The researchers, part of University-NHS partnerships in Oxford and Leeds and funded by the National Institute of Health Research, published their results in the journal PLoS Medicine.
Professor Tim Peto of the Nuffield Department of Clinical Medicine at the University of Oxford said: ‘We studied 1300 cases of C. difficile infection from patients in hospitals, the community and other healthcare settings, and found that the vast majority of cases of C. difficile we analysed were unlinked. This means that most of the cases we diagnose are not passed from other known cases of C. difficile infection.
‘It is likely that the robust infection control measures taken in hospitals to safeguard against cross infection of C. difficile have already had a huge impact and that these should continue. What we need to do now though is take this understanding of the pattern of outbreaks to do more research and find out how we can reduce the number of C. difficile outbreaks even further.’
C. difficile infection can be a serious illness, causing severe diarrhoea and, in the most serious cases, death. Although it has become a significant medical and resource problem in hospitals, nursing homes and in the community, the number of cases has been reducing over recent years. This may be due in part to the success of infection control techniques but the source of cases is most often unknown.
The researchers in Oxford and Leeds investigated how often cases occurring in hospital can be linked to other known cases by analysing a section of C. difficile DNA from thousands of samples taken across Oxfordshire over a 2½ year period.
It is likely that the robust infection control measures taken in hospitals to safeguard against cross infection of C. difficile have already had a huge impact.
Professor Tim Peto
They discovered that no more than 25% of C. difficile infections were passed on from other known cases.
Professor Mark Wilcox of the Leeds Teaching Hospitals NHS Trust and the Health Protection Agency’s lead on C. difficile infection in England said: ‘We need to find out whether these findings hold true in other hospitals. As we know that some people can carry the C. difficile bug in their gut without becoming sick with it and without having diarrhoea, we now need to investigate if they can be a source of infection for others, or whether there are other ways of acquiring C. difficile and then developing symptoms. By doing this, hospitals will be better placed to reduce the risk of CDI to a minimum.’

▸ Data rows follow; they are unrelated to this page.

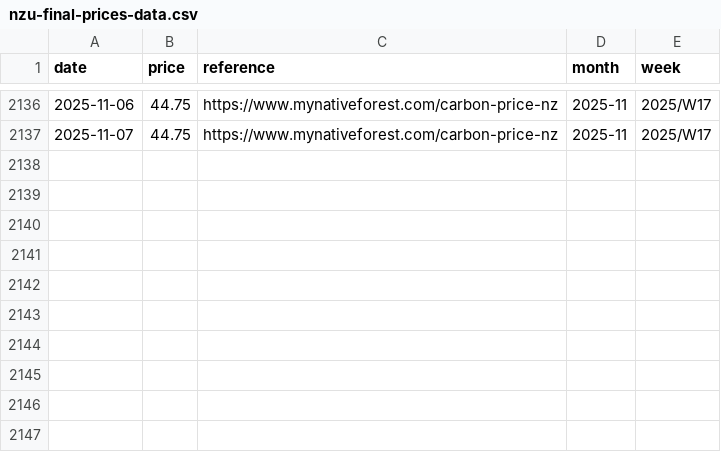
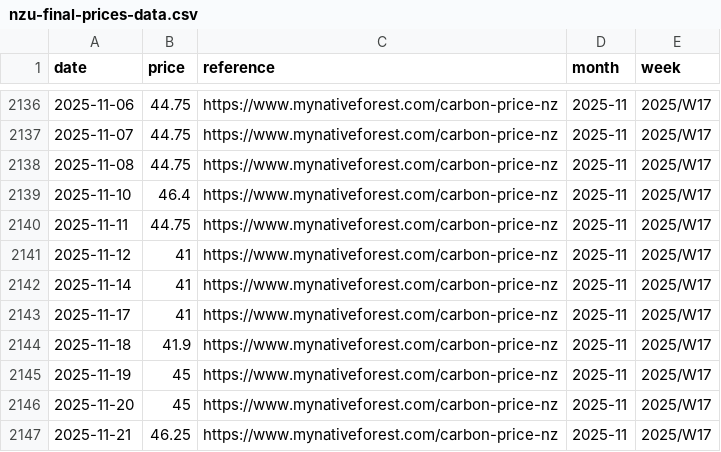
Before and after one commit to theecanmole/NZ-emission-unit-prices, a CSV file: nzu-final-prices-data.csv, drawn as a sheet; only a part is shown, gaps mark what is left out.

```diff
--- a/nzu-final-prices-data.csv
+++ b/nzu-final-prices-data.csv
@@ -2137 +2137,11 @@
 2025-11-07,44.75,"https://www.mynativeforest.com/carbon-price-nz","2025-11","2025/W17"
+2025-11-08,44.75,"https://www.mynativeforest.com/carbon-price-nz","2025-11","2025/W17"
+2025-11-10,46.4,"https://www.mynativeforest.com/carbon-price-nz","2025-11","2025/W17"
+2025-11-11,44.75,"https://www.mynativeforest.com/carbon-price-nz","2025-11","2025/W17"
+2025-11-12,41,"https://www.mynativeforest.com/carbon-price-nz","2025-11","2025/W17"
+2025-11-14,41,"https://www.mynativeforest.com/carbon-price-nz","2025-11","2025/W17"
+2025-11-17,41,"https://www.mynativeforest.com/carbon-price-nz","2025-11","2025/W17"
+2025-11-18,41.9,"https://www.mynativeforest.com/carbon-price-nz","2025-11","2025/W17"
+2025-11-19,45,"https://www.mynativeforest.com/carbon-price-nz","2025-11","2025/W17"
+2025-11-20,45,"https://www.mynativeforest.com/carbon-price-nz","2025-11","2025/W17"
+2025-11-21,46.25,"https://www.mynativeforest.com/carbon-price-nz","2025-11","2025/W17"
```
Also changed, not shown: nzu-edited-raw-prices-data.csv, spotprices.csv, 13 other files.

Professor Peto, who is also a Consultant in Infectious Diseases at the Oxford University Hospitals NHS Trust, added: ‘This new understanding of C. difficile may lead us to ask whether hospitals could use a different way of measuring CDI in future. We hope it will add to the thinking on how best to target infection control resources to reduce the spread of the bug even further.’
Health Secretary Andrew Lansley commented: ‘This research indicates that good practice in some parts of the NHS may be helping to prevent infection spreading between patients, and this is one reason why the level of C. difficile infections has reduced markedly. We know there is still more to do and this study adds to the evidence base and will help healthcare providers identify where cases are originating so that other measures to further reduce infections can be introduced.’
The study was funded by the NIHR Biomedical Research Centre, Oxford; the UK Medical Research Council; and the Wellcome Trust.
Source: Oxford University Hospitals NHS Trust